> _What the exercise asks_
What lines of the data hold the string "Provider"? Pull each one out.

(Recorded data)
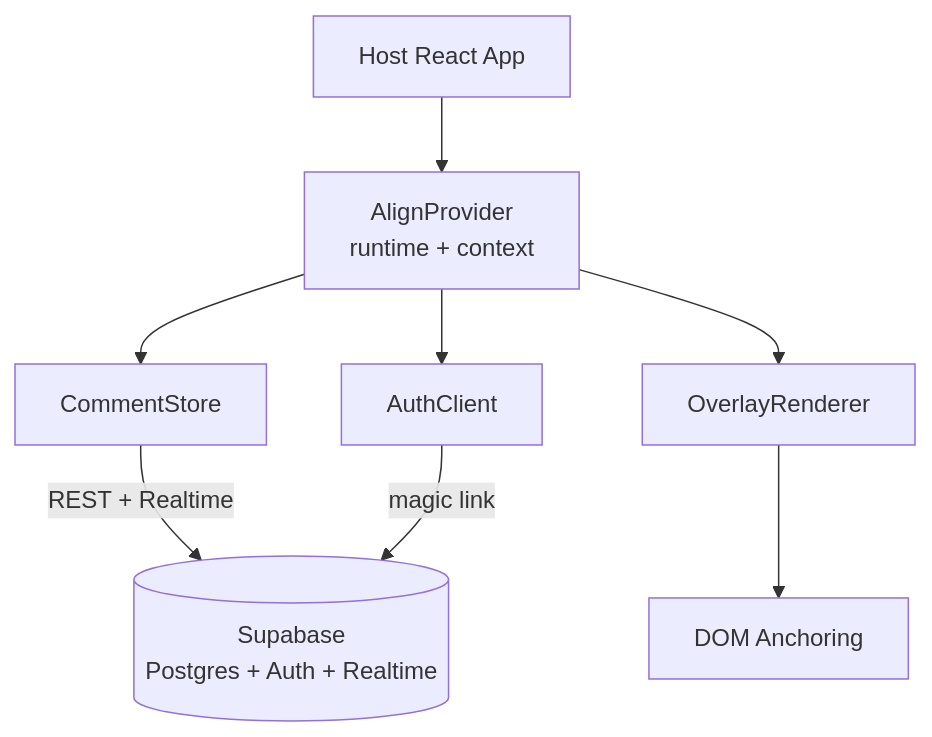
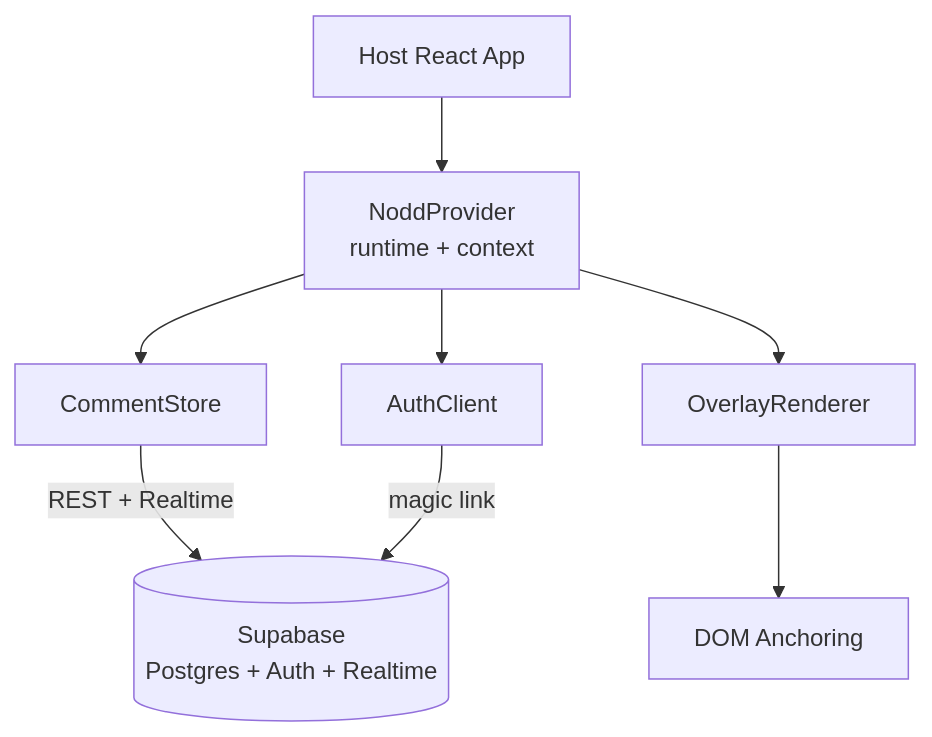
One commit to vadim-lobodin/nodd changed the first of 2 diagrams in DESIGN_DOC.md. Above: the diagram before and after it, drawn with Mermaid. The commit also changed other lines of this file and 40 other files, not shown here.

First line of the commit message:
Rename project from Align to Nodd

````diff
--- a/DESIGN_DOC.md
+++ b/DESIGN_DOC.md
@@ -11,10 +11,10 @@
 ```mermaid
 graph TD
-  Host[Host React App] --> Provider[AlignProvider<br/>runtime + context]
+  Host[Host React App] --> Provider[NoddProvider<br/>runtime + context]
   Provider --> Auth[AuthClient]
   Provider --> Store[CommentStore]
   Provider --> Overlay[OverlayRenderer]
   Overlay --> Anchor[DOM Anchoring]
   Store-- REST + Realtime --> SB[(Supabase<br/>Postgres + Auth + Realtime)]
   Auth -- magic link --> SB
 ```
````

> _Answer to the problem_
-  Host[Host React App] --> Provider[AlignProvider<br/>runtime + context]
+  Host[Host React App] --> Provider[NoddProvider<br/>runtime + context]
   Provider --> Auth[AuthClient]
   Provider --> Store[CommentStore]
   Provider --> Overlay[OverlayRenderer]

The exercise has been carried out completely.